### [WORK ITEM]
Go line by line through the records below. Copy whichever lines contain the string "http".

═════ RECORDS FOR THIS TASK ═════

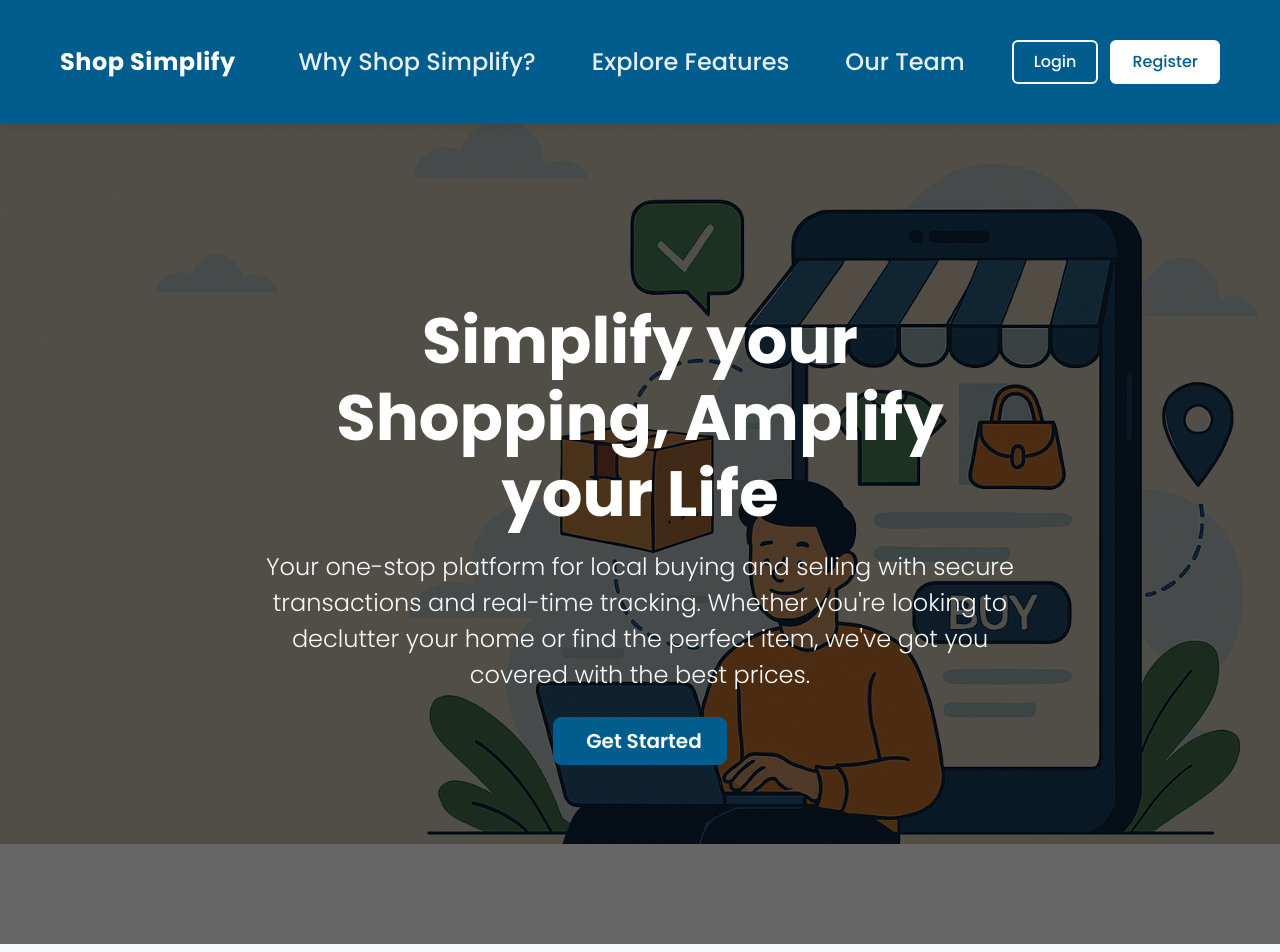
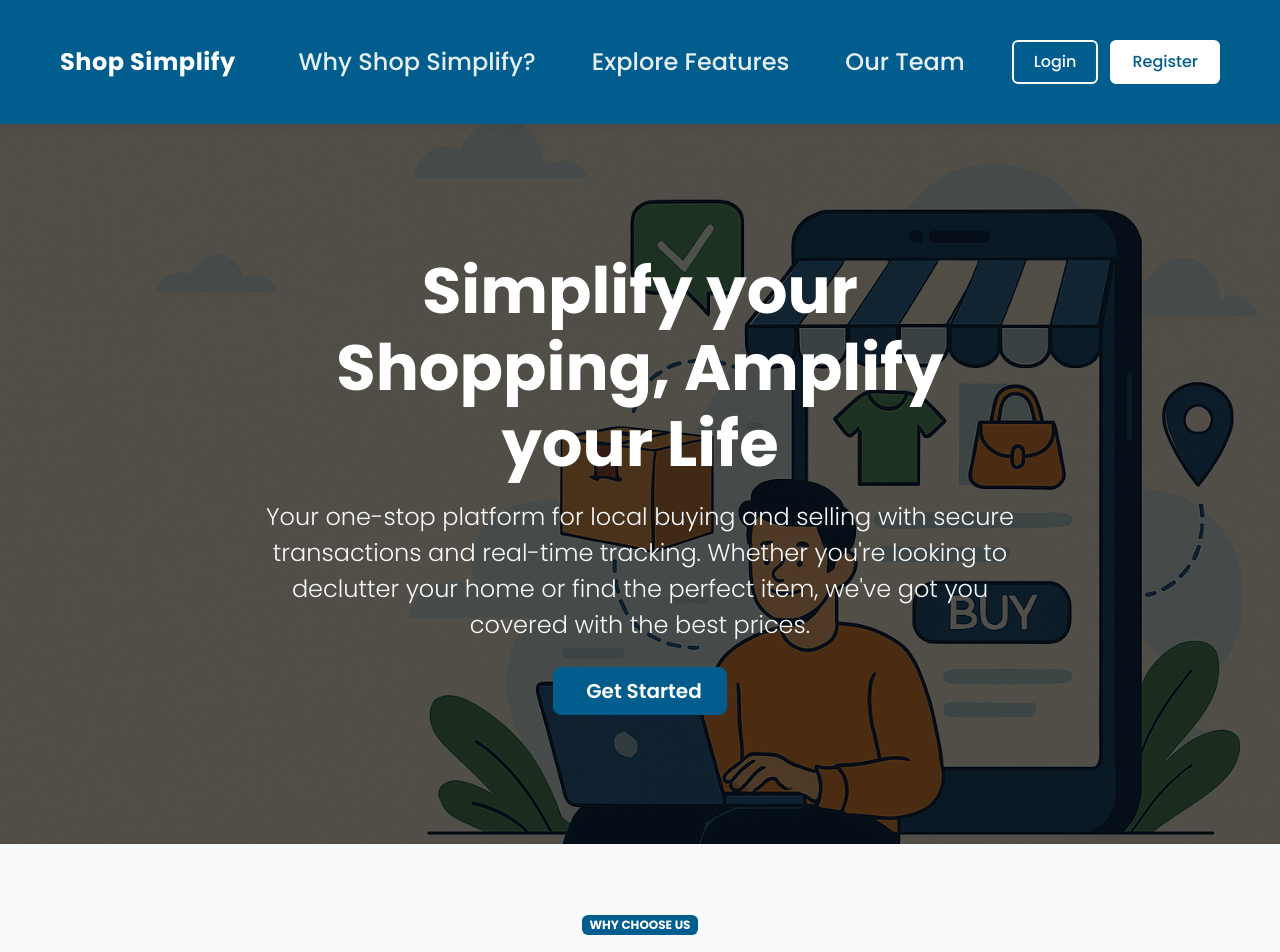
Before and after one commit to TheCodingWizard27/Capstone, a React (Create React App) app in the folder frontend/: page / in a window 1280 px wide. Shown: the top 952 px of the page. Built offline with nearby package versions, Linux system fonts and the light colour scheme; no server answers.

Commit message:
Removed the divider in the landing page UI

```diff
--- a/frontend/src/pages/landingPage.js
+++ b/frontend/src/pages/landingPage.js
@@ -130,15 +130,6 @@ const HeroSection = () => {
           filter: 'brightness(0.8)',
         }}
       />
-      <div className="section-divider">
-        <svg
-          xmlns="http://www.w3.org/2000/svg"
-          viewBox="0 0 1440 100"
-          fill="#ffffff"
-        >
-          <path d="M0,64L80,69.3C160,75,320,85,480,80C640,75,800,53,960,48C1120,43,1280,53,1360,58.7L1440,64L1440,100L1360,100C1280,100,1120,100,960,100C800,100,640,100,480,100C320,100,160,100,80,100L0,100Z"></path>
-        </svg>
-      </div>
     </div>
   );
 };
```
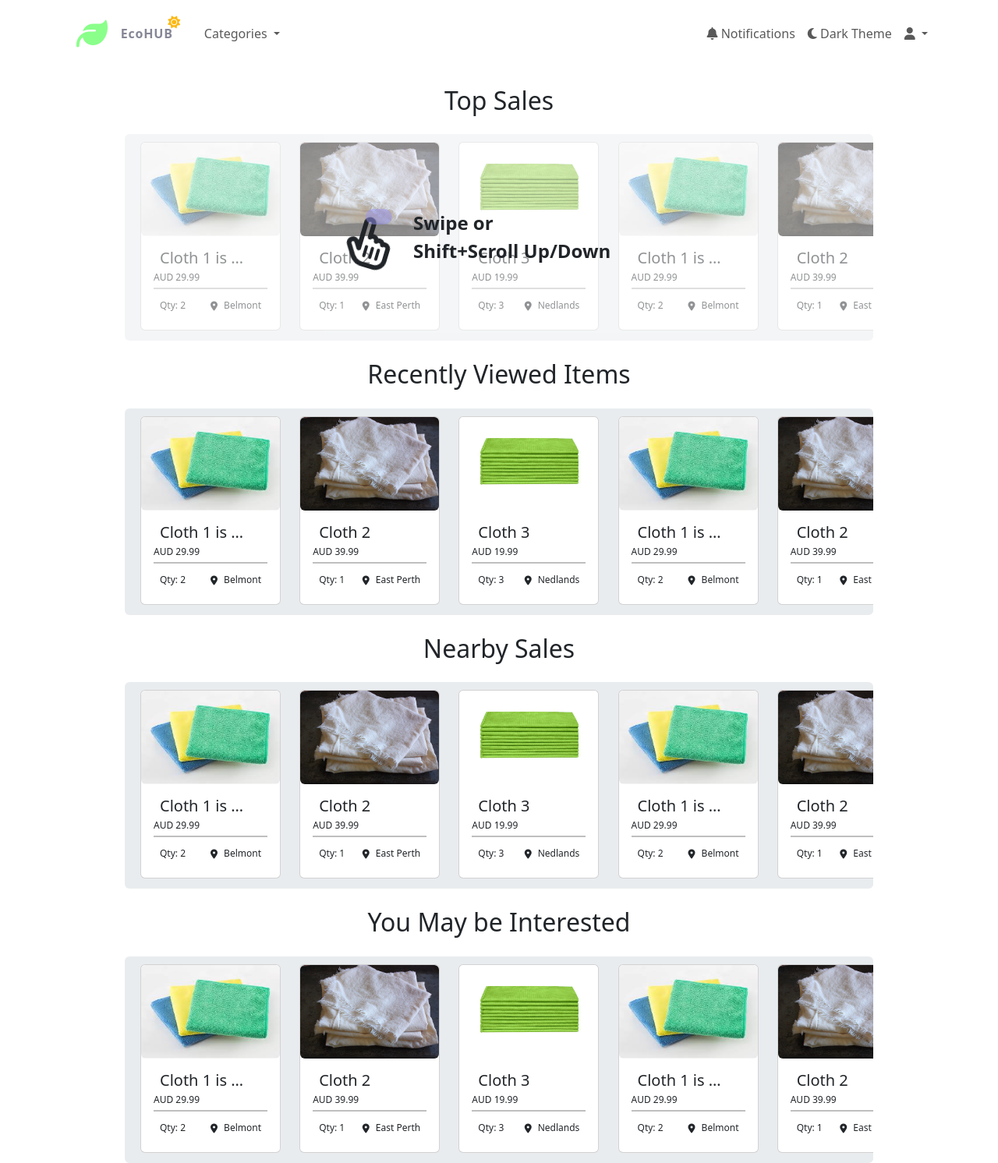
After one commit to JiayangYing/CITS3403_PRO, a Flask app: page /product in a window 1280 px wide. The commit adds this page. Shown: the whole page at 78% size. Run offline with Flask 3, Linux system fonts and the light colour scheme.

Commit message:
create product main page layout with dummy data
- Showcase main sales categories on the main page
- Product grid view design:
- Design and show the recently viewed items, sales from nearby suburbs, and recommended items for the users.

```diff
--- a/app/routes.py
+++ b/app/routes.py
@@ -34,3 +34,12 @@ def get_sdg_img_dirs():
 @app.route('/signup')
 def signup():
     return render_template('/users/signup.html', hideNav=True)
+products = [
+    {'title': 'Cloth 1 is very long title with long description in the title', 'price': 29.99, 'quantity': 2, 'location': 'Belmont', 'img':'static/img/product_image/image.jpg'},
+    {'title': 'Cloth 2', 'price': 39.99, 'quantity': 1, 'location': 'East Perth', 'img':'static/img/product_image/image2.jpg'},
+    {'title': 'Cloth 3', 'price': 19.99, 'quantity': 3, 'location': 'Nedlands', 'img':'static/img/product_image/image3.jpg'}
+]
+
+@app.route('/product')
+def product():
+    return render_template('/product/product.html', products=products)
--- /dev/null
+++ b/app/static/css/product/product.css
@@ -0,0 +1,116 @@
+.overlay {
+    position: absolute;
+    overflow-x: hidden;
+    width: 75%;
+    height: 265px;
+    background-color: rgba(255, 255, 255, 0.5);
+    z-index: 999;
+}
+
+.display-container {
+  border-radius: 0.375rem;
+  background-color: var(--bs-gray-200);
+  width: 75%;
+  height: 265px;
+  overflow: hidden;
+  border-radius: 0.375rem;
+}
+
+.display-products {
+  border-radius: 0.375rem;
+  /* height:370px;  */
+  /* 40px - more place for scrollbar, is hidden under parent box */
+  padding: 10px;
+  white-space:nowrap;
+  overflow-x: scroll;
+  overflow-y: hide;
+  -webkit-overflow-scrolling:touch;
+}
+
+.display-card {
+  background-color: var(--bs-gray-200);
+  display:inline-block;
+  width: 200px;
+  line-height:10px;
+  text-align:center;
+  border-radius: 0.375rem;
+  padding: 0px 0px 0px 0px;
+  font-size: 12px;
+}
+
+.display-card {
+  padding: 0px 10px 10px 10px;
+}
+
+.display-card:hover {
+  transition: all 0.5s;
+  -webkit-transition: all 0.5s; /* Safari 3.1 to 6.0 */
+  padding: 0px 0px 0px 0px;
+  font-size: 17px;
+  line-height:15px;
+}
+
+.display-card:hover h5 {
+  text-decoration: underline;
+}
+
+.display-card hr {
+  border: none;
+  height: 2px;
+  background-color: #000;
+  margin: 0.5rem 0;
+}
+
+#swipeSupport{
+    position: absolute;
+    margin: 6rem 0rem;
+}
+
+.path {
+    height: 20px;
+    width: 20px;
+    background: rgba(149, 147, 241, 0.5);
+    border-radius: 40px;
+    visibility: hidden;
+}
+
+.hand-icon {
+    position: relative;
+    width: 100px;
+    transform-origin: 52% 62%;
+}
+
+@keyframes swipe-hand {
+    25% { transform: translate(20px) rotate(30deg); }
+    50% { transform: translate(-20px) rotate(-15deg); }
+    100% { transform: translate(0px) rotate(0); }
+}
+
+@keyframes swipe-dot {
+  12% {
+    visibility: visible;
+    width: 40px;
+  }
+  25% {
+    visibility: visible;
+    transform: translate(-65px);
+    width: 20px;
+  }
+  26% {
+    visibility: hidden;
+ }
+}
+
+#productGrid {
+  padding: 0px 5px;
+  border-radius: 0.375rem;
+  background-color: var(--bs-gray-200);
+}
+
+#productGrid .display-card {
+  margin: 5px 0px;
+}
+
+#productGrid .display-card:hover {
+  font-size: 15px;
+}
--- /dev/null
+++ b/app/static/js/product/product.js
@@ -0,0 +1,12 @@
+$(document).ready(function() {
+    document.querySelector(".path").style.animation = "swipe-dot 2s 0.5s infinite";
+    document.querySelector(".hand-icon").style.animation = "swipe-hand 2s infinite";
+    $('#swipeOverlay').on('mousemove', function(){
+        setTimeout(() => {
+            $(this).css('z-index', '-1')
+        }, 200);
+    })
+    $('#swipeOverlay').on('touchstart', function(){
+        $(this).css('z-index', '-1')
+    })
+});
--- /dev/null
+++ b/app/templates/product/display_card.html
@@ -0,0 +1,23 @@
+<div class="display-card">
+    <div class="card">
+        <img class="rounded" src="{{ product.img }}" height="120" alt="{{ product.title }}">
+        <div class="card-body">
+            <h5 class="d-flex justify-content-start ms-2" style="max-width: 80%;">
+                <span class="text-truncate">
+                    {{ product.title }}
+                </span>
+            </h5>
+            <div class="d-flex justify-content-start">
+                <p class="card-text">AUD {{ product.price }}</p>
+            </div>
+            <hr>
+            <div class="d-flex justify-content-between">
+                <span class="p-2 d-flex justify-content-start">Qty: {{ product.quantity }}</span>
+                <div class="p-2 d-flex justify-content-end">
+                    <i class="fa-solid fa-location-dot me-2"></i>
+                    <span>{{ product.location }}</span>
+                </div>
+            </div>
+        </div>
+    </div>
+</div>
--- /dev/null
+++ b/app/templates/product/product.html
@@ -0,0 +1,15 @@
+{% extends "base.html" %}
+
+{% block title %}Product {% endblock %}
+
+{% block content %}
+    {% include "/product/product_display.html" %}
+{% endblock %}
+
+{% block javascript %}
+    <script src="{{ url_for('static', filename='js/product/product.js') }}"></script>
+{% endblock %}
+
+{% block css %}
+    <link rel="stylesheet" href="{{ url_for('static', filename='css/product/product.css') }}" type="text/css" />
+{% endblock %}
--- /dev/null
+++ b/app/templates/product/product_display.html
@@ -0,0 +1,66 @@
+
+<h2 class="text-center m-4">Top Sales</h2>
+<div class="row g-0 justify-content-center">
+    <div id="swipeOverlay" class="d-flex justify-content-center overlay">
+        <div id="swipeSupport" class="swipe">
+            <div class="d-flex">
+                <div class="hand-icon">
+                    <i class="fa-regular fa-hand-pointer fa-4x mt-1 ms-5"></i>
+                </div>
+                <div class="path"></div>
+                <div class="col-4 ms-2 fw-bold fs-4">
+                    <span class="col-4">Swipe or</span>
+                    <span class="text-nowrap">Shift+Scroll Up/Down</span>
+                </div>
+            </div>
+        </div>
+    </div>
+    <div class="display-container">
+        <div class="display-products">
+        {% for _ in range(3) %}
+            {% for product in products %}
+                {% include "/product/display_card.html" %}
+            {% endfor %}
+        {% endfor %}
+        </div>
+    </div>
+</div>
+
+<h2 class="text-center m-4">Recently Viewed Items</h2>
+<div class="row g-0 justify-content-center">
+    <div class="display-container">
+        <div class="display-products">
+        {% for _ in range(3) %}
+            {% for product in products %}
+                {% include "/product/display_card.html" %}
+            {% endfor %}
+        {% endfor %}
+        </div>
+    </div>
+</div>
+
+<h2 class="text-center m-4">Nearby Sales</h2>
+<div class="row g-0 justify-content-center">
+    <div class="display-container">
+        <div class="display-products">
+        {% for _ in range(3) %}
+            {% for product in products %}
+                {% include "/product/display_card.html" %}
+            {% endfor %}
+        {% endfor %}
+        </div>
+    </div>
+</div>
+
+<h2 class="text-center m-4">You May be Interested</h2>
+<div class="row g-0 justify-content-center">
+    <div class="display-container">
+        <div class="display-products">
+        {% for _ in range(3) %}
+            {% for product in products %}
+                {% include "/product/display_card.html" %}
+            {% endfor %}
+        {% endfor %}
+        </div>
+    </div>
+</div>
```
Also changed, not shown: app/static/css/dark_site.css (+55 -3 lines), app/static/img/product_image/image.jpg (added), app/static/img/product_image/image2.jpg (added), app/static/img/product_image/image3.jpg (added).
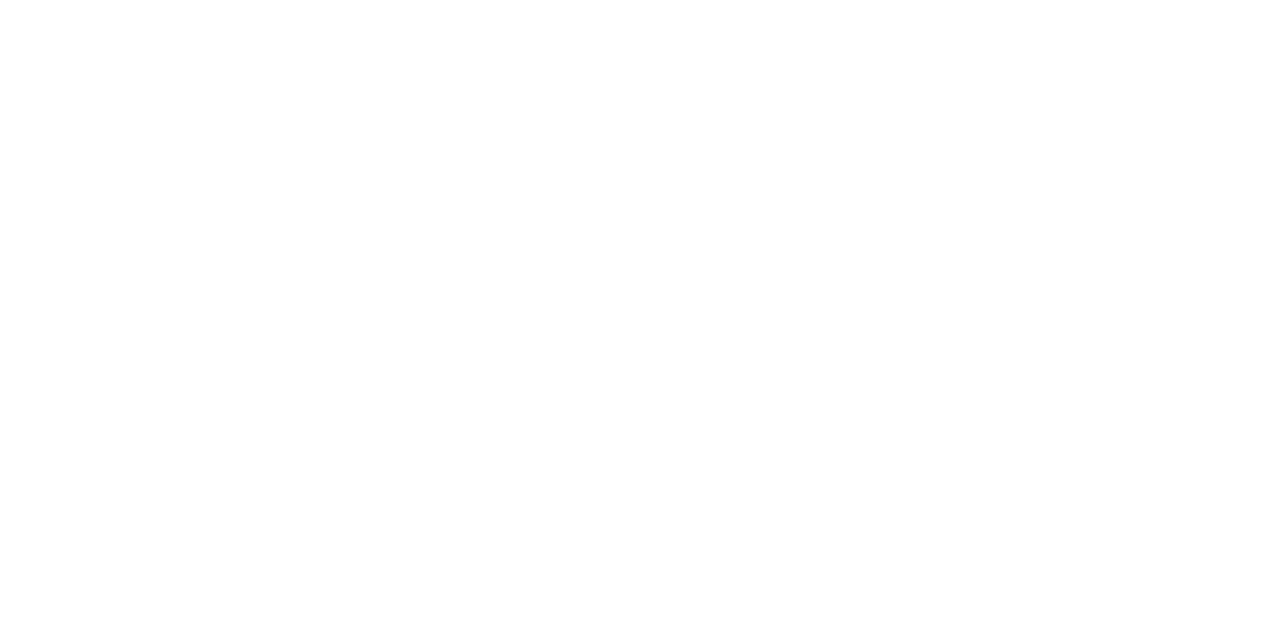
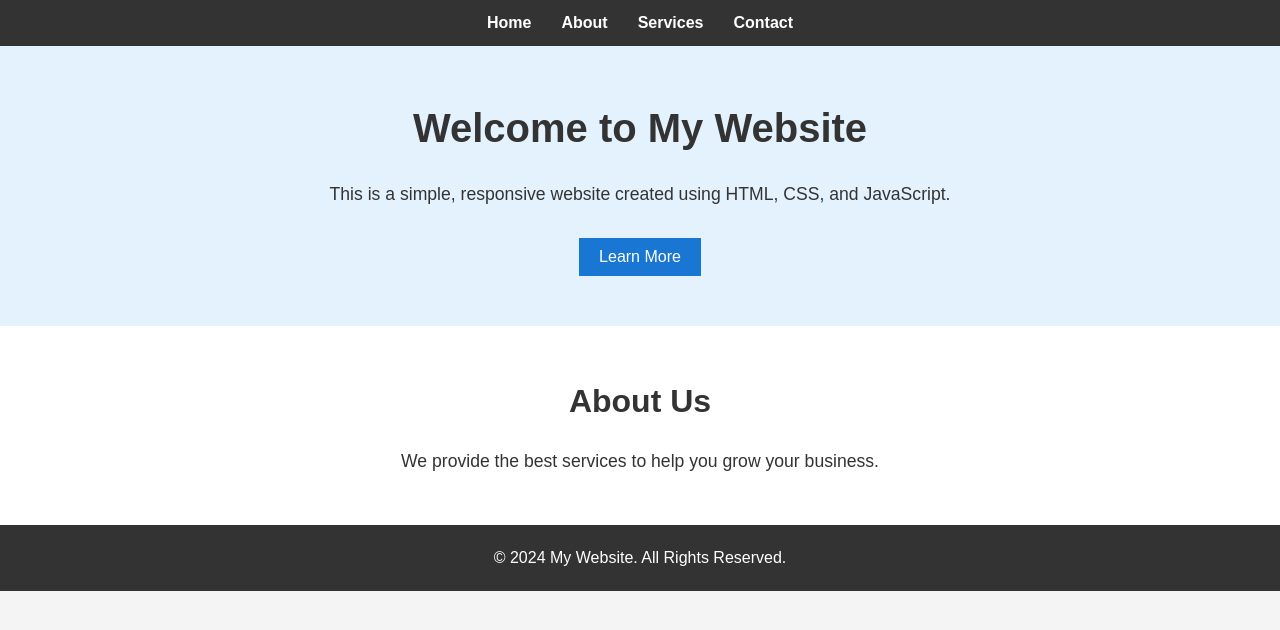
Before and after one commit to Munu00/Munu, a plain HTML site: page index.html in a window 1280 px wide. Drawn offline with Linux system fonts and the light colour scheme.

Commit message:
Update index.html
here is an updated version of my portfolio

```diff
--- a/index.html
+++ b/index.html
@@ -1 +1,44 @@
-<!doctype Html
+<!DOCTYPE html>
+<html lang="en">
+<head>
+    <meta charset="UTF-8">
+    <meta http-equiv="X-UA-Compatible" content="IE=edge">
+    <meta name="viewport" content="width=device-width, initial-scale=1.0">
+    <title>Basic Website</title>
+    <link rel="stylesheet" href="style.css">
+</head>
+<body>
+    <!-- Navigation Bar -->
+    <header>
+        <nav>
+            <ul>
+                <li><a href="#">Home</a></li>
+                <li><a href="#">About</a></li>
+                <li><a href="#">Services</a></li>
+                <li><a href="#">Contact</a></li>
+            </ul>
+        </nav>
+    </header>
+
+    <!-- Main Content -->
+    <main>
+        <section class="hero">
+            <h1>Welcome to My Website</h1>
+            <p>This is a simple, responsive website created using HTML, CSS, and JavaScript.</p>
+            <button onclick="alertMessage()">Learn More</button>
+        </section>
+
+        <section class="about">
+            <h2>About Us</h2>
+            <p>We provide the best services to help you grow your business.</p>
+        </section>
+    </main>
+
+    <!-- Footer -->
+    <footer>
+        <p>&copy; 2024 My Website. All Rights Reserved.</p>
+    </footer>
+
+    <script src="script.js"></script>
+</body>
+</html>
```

═════

### [TASK SOLUTION]
-          xmlns="http://www.w3.org/2000/svg"
+    <meta http-equiv="X-UA-Compatible" content="IE=edge">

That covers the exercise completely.